Picture a traditional recording studio scene: there’s the artist or band, their manager, maybe an A&R rep, audio engineer or tight-knit team of songwriters all working out tracks together.
Now forget all of it, and consider what one musician can accomplish with nothing but a MacBook. Armed with an artful DAW (digital audio workstation) like Ableton or Fruity Loops, a few royalty-free sample packs, and some cheap plugins, laptop producers now have all the tools they need to create commercially viable music.
Between that level playing field and a growing number of digital music distributors for getting self-released songs out into the marketplace, open-minded creators must wonder what it all means for them.
One paradigm shift is clear and crucial: Producers are also songwriters.
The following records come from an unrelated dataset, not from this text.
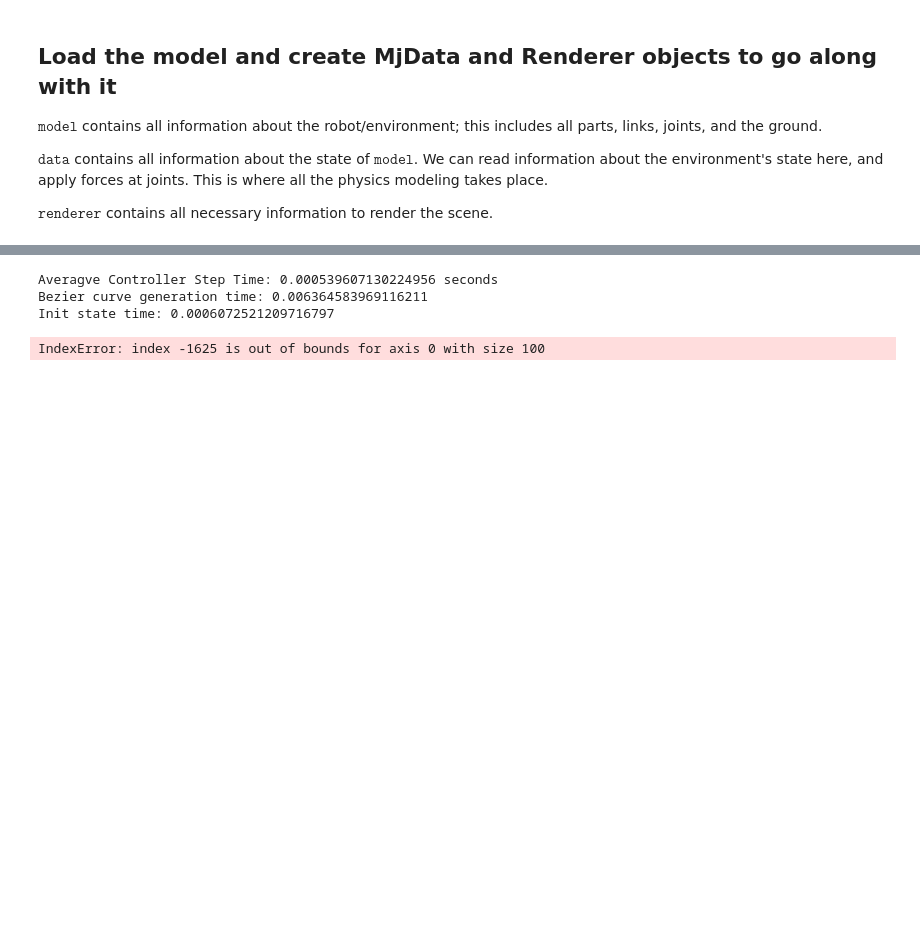
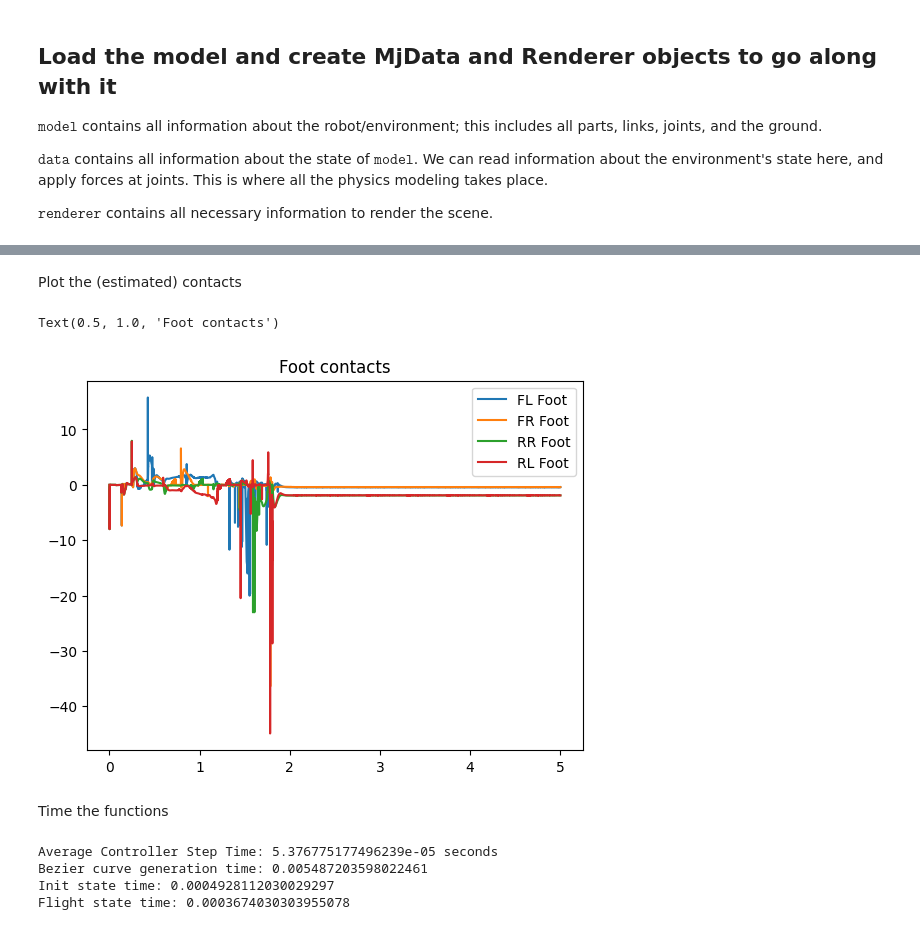
Before and after one commit to jack33001/.vscode, a Jupyter notebook: main.ipynb, the cells around one changed output, grey strips where cells are left out. Saved outputs shown, nothing was run; the diff lists cells and outputs as text; code cells hidden in the pictures; blank space fills up the shorter version.

```diff
--- a/main.ipynb
+++ b/main.ipynb
@@ -173,5 +262,19 @@ Time The Functions
+# %% [markdown]
+Plot the (estimated) contacts
+# %%
+plt.plot(time,np.array(contacts[:,6]),label='FL Foot')
+plt.plot(time,np.array(contacts[:,8]),label='FR Foot')
+plt.plot(time,np.array(contacts[:,10]),label='RR Foot')
+plt.plot(time,np.array(contacts[:,12]),label='RL Foot')
+plt.legend()
+plt.title("Foot contacts")
+# %% [output]
+Text(0.5, 1.0, 'Foot contacts')
+[figure, added]
+# %% [markdown]
+Time the functions
 # %%
-print(f"Averagve Controller Step Time: {np.mean(controller_time)} seconds")
+print(f"Average Controller Step Time: {np.mean(controller_time)} seconds")
 
 temp = t.time()
 fr_leg.bezier(fr_leg.flight_traj_x,fr_leg.flight_traj_y)
@@ -185,7 +288,7 @@ temp = t.time()
 fr_leg.flight(1)
 print(f"Flight state time: {t.time() - temp}")
 # %% [output]
-Averagve Controller Step Time: 0.000539607130224956 seconds
-Bezier curve generation time: 0.006364583969116211
-Init state time: 0.0006072521209716797
+Average Controller Step Time: 5.376775177496239e-05 seconds
+Bezier curve generation time: 0.005487203598022461
+Init state time: 0.0004928112030029297
+Flight state time: 0.0003674030303955078
-IndexError: index -1625 is out of bounds for axis 0 with size 100
```
Also changed, not shown: parts of 18 cells of this notebook, 5 other files.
And securing music publishing rights as a producer is one way to boost your bottom line by focusing on what you do best.
But First, Some Context
Let’s back up for a minute. Publishing is one form of music ownership — the act of composing a song. If that song is released, it generates publishing royalties. If you composed it, you now own the publishing rights and can start collecting royalties.
There is no rule saying what percentage a producer and artist gets of the royalty pie. It’s all negotiable; the important thing is understanding what publishing rights are involved. This enables you to have an honest and open conversation with your collaborators about publishing percentages, and properly registering your agreed-upon shares with a collection service like Songtrust.
Music composition in its most basic sense is sound and silence organized over time. Producers are creating music just as much as a traditional songwriter composing on a piano or acoustic guitar. If you created an original piece of music and it is released on streaming services like Spotify and Apple Music, then it will generate publishing royalties. If you understand your ownership of that release, then you can register your percentage of publishing ownership and collect recurring royalties for the rest of your life.
Music is such a volatile market; you never know when a song will flourish or flounder. Why risk-taking a one-time work-for-hire fee for a few hundred dollars when you can have lifetime ownership? At the end of the day, registering a publishing percentage ensures fair compensation for everyone involved if the release sells well.
Don’t Overlook Publishing
To all the beat-leasing producers out there, make sure you maintain and register publishing ownership when you let other artists use your work. Otherwise, you run the risk of never getting properly paid for it.
It’s also easy to distribute your music as a standalone product. After all, people like well-made instrumentals too. Spotify recognizes when listeners like your music and will help you discover your core audience — algorithmically if not personally. So dig up that hard drive and finish up your full-length (finally!) with LANDR or Audiomaster.
Make sure you’ve covered all your bases if you’ve sampled other people’s music, too. Reach out to the original songwriter(s) and master owner to discuss splits and obtain a legal sample license, then register and administer the percentage that you both agree upon.
The Dawn of a New Day
Now more than ever, independent musicians can create, release, and earn a living from music while maintaining full ownership. The days when a handful of tastemakers and big businesses decides who’s in and who’s out are coming to a close.
Producers and songwriters now have the ability to place their music on digital shelves where real consumers can support the creative process directly. This opens the doors for new subgenres, communities, sounds, and movements among streaming platform subscribers and listeners.
It is time to shed our dated assumptions of “how things work” and start taking advantage of how you work. Remember: Producers make compositional decisions with every click. Make sure to negotiate publishing percentages whenever you can, register your splits properly, and collect what you are due.
Songtrust is here to help. If your music is already on Spotify, go ahead and start estimating your earnings here.